What’s in a Name?
The rudeness I experienced in La Paz doesn’t surprise me, since I know some Argentines mistreat Bolivians. Although I’m usually not a victim of racism on the street, I just can’t get over that my nickname always ends up being chino. It’s usually harmless, but sometimes it’s an attempt to put me down. People love to call me chino, chinito, coreano as soon as they meet me. A person I meet for the first time might not even ask my name. Argentine culture is filled with codes, tricks, and mannerisms that may be hard to decipher. Many times the people here assume someone different can’t understand them. I’ve had to stand up for myself and prove that I’m “with it” as much as anyone else.
Immigrants from neighboring countries are mistreated on a much larger scale. I’ve heard insults toward those from Peru, Bolivia, and Paraguay many times. Any time a topic comes up related to crime, poverty, lack of jobs or money, blame is often squarely set on people from other countries or those that live in the villas. Argentines even insult one another when someone does something “non-civilized” by accusing them of being a peruano, paragua, or bolita de mierda. When a person uses those terms, the clear objective is to denigrate someone else – and the culture associated with it.
Don’t Get Out of Hand
Argentina is full of genuinely friendly people, and the country has opened its arms to me in ways that I never imagined. That said, it’s worrying that more people seem to be less tolerant of immigrants. We only have to look to the US and Europe to see how deeply racial divisions can harm society. For generations, African-Americans have been ignored, discriminated against, abused, and have even lost their lives to racism in the United States. Nothing good comes from a society whose reactions are based on skin color or ethnic background.
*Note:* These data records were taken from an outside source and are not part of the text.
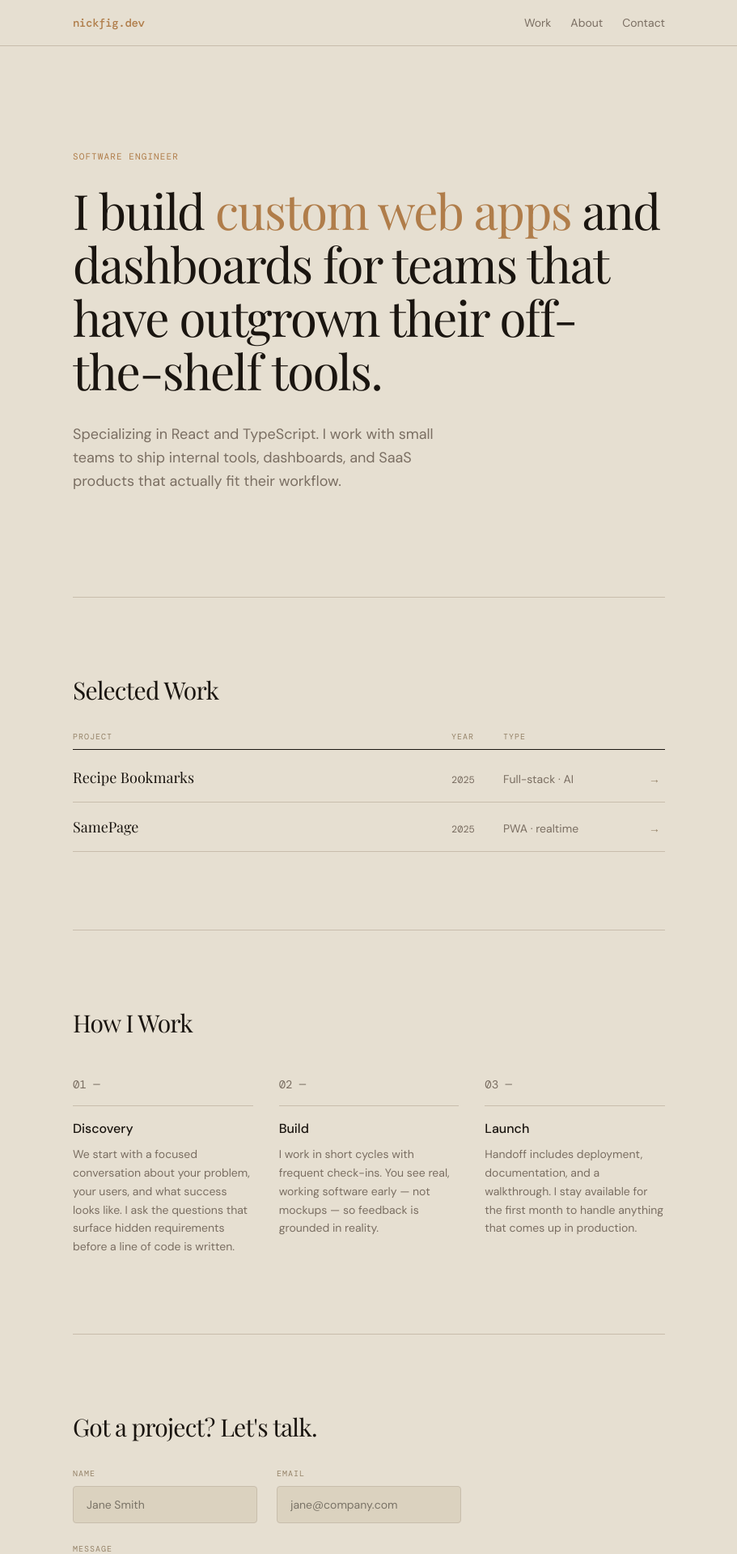
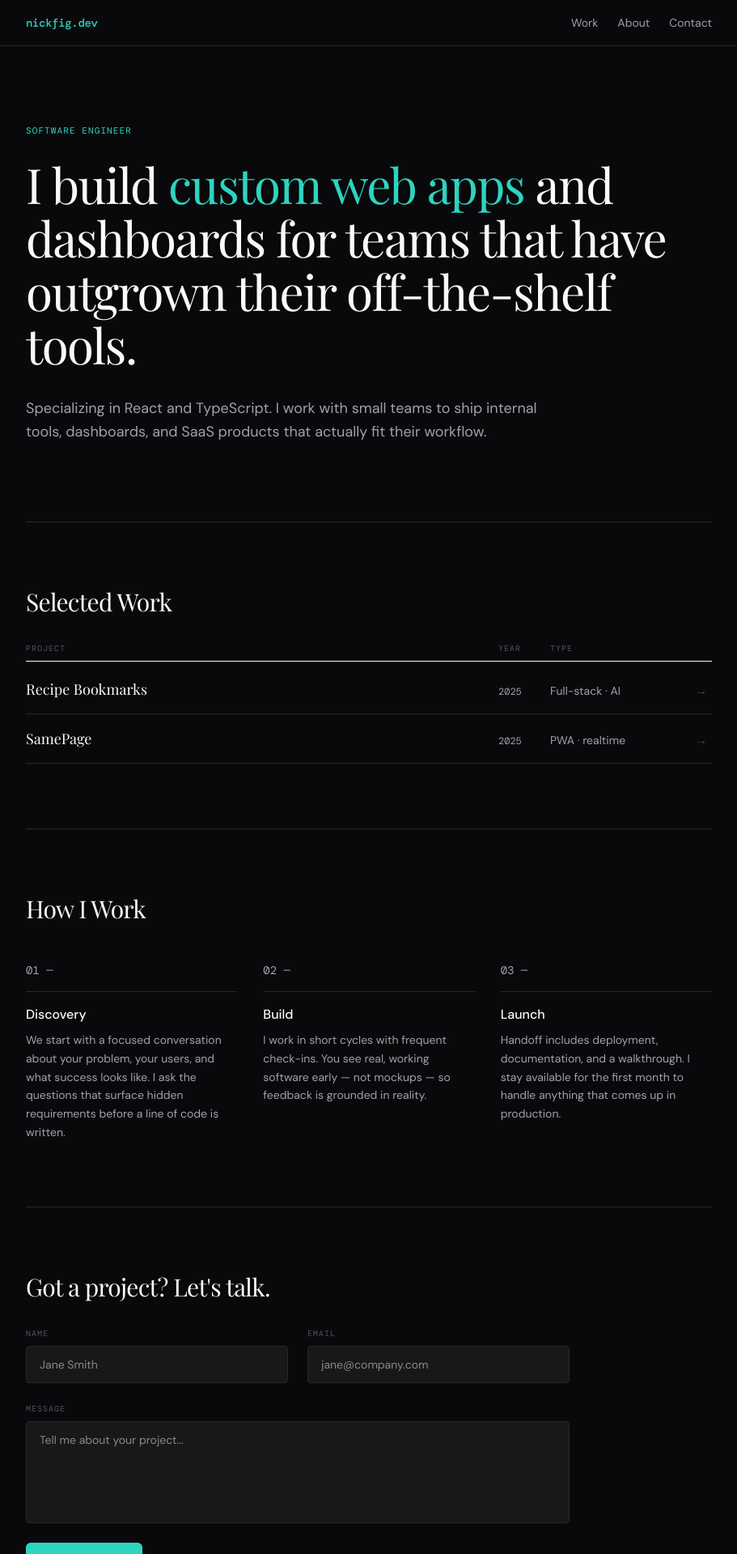
Before and after one commit to njf2125/freelance-site, a Next.js app: page / in a window 1280 px wide. Shown: the top 1919 px of the page at 81% size, without its empty margins (184-1095 px from the left). Built offline with nearby package versions, Linux system fonts and the light colour scheme; a web font is replaced by a local one.

Commit message:
style: update to zinc dark theme and reduce vertical whitespace

```diff
--- a/src/app/about/page.tsx
+++ b/src/app/about/page.tsx
@@ -6,7 +6,7 @@ export const metadata: Metadata = {
 
 export default function About() {
   return (
-    <main className="mx-auto max-w-[780px] px-6 py-20 sm:py-24">
+    <main className="mx-auto max-w-4xl px-6 py-16 sm:py-20">
       <p className="font-mono text-[11px] uppercase tracking-widest text-[var(--accent)] mb-6">
         About
       </p>
--- a/src/app/globals.css
+++ b/src/app/globals.css
@@ -8,11 +8,11 @@
 }
 
 :root {
-  --bg: #e6dfd1;
-  --surface: #dbd2bf;
-  --border: #c8bdac;
-  --text: #1a1510;
-  --muted: #7a6e62;
-  --faint: #96846a;
-  --accent: #b07d4a;
+  --bg: #09090b; /* zinc-950 */
+  --surface: #18181b; /* zinc-900 */
+  --border: #27272a; /* zinc-800 */
+  --text: #fafafa; /* zinc-50 */
+  --muted: #a1a1aa; /* zinc-400 */
+  --faint: #52525b; /* zinc-600 */
+  --accent: #2dd4bf; /* teal-400 */
 }
--- a/src/app/page.tsx
+++ b/src/app/page.tsx
@@ -28,9 +28,9 @@ export default function Home() {
   const featured = getAllCaseStudies().filter((p: CaseStudy) => p.featured);
 
   return (
-    <main className="mx-auto max-w-[780px] px-6">
+    <main className="mx-auto max-w-4xl px-6">
       {/* Hero */}
-      <section className="py-24 sm:py-32 border-b border-[var(--border)]">
+      <section className="py-16 sm:py-24 border-b border-[var(--border)]">
         <p className="font-mono text-[11px] uppercase tracking-widest text-[var(--accent)] mb-6">
           Software Engineer
         </p>
@@ -38,7 +38,7 @@ export default function Home() {
           I build <em>custom web apps</em> and dashboards for teams that have outgrown
           their off-the-shelf tools.
         </h1>
-        <p className="mt-8 max-w-[480px] text-lg text-[var(--muted)] leading-relaxed">
+        <p className="mt-8 max-w-2xl text-lg text-[var(--muted)] leading-relaxed">
           Specializing in React and TypeScript. I work
           with small teams to ship internal tools, dashboards, and SaaS products
           that actually fit their workflow.
@@ -46,7 +46,7 @@ export default function Home() {
       </section>
 
       {/* Selected Work */}
-      <section className="py-20 sm:py-24 border-b border-[var(--border)]">
+      <section className="py-16 sm:py-20 border-b border-[var(--border)]">
         <h2 className="font-display text-3xl font-normal tracking-tight text-[var(--text)] mb-8">
           Selected Work
         </h2>
@@ -54,7 +54,7 @@ export default function Home() {
       </section>
 
       {/* Process */}
-      <section className="py-20 sm:py-24 border-b border-[var(--border)]">
+      <section className="py-16 sm:py-20 border-b border-[var(--border)]">
         <h2 className="font-display text-3xl font-normal tracking-tight text-[var(--text)] mb-12">
           How I Work
         </h2>
@@ -78,11 +78,11 @@ export default function Home() {
       </section>
 
       {/* Contact */}
-      <section id="contact" className="py-20 sm:py-24">
+      <section id="contact" className="py-16 sm:py-20">
         <h2 className="font-display text-3xl font-normal tracking-tight text-[var(--text)] mb-8">
           Got a project? Let&apos;s talk.
         </h2>
-        <div className="max-w-[480px]">
+        <div className="max-w-2xl">
           <ContactForm />
         </div>
       </section>
--- a/src/app/work/page.tsx
+++ b/src/app/work/page.tsx
@@ -10,7 +10,7 @@ export default function WorkIndex() {
   const caseStudies = getAllCaseStudies();
 
   return (
-    <main className="mx-auto max-w-[780px] px-6 py-20 sm:py-24">
+    <main className="mx-auto max-w-4xl px-6 py-16 sm:py-20">
       <p className="font-mono text-[11px] uppercase tracking-widest mb-4 text-[var(--accent)]">
         Portfolio
       </p>
--- a/src/components/CaseStudyLayout.tsx
+++ b/src/components/CaseStudyLayout.tsx
@@ -20,7 +20,7 @@ export default function CaseStudyLayout({
   children,
 }: CaseStudyLayoutProps) {
   return (
-    <main className="mx-auto max-w-[780px] px-6 py-20 sm:py-24">
+    <main className="mx-auto max-w-4xl px-6 py-16 sm:py-20">
       <p className="font-mono text-[11px] uppercase tracking-widest mb-6 text-[var(--accent)]">
         Case Study
       </p>
--- a/src/components/Footer.tsx
+++ b/src/components/Footer.tsx
@@ -2,7 +2,7 @@ export default function Footer() {
   return (
     <footer className="border-t" style={{ borderColor: "var(--border)" }}>
       <div
-        className="mx-auto flex max-w-[780px] items-center justify-between px-6 py-6"
+        className="mx-auto flex max-w-4xl items-center justify-between px-6 py-6"
       >
         <p className="font-mono text-xs" style={{ color: "var(--faint)" }}>
           © {new Date().getFullYear()} nickfig.dev
--- a/src/components/Nav.tsx
+++ b/src/components/Nav.tsx
@@ -9,7 +9,7 @@ export default function Nav() {
         borderColor: "var(--border)",
       }}
     >
-      <nav className="mx-auto flex max-w-[780px] items-center justify-between px-6 py-4">
+      <nav className="mx-auto flex max-w-4xl items-center justify-between px-6 py-4">
         <Link
           href="/"
           className="font-mono text-sm font-medium tracking-tight"
```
Hate is often aimed at those that are different. Discrimination is seen everyday here especially toward lower socioeconomic classes – even if they are 100 percent Argentine. It really doesn’t matter where you’re from; anyone can be a victim of harassment. The struggle never ends, but the more differences I see, the more I believe we’re all the same.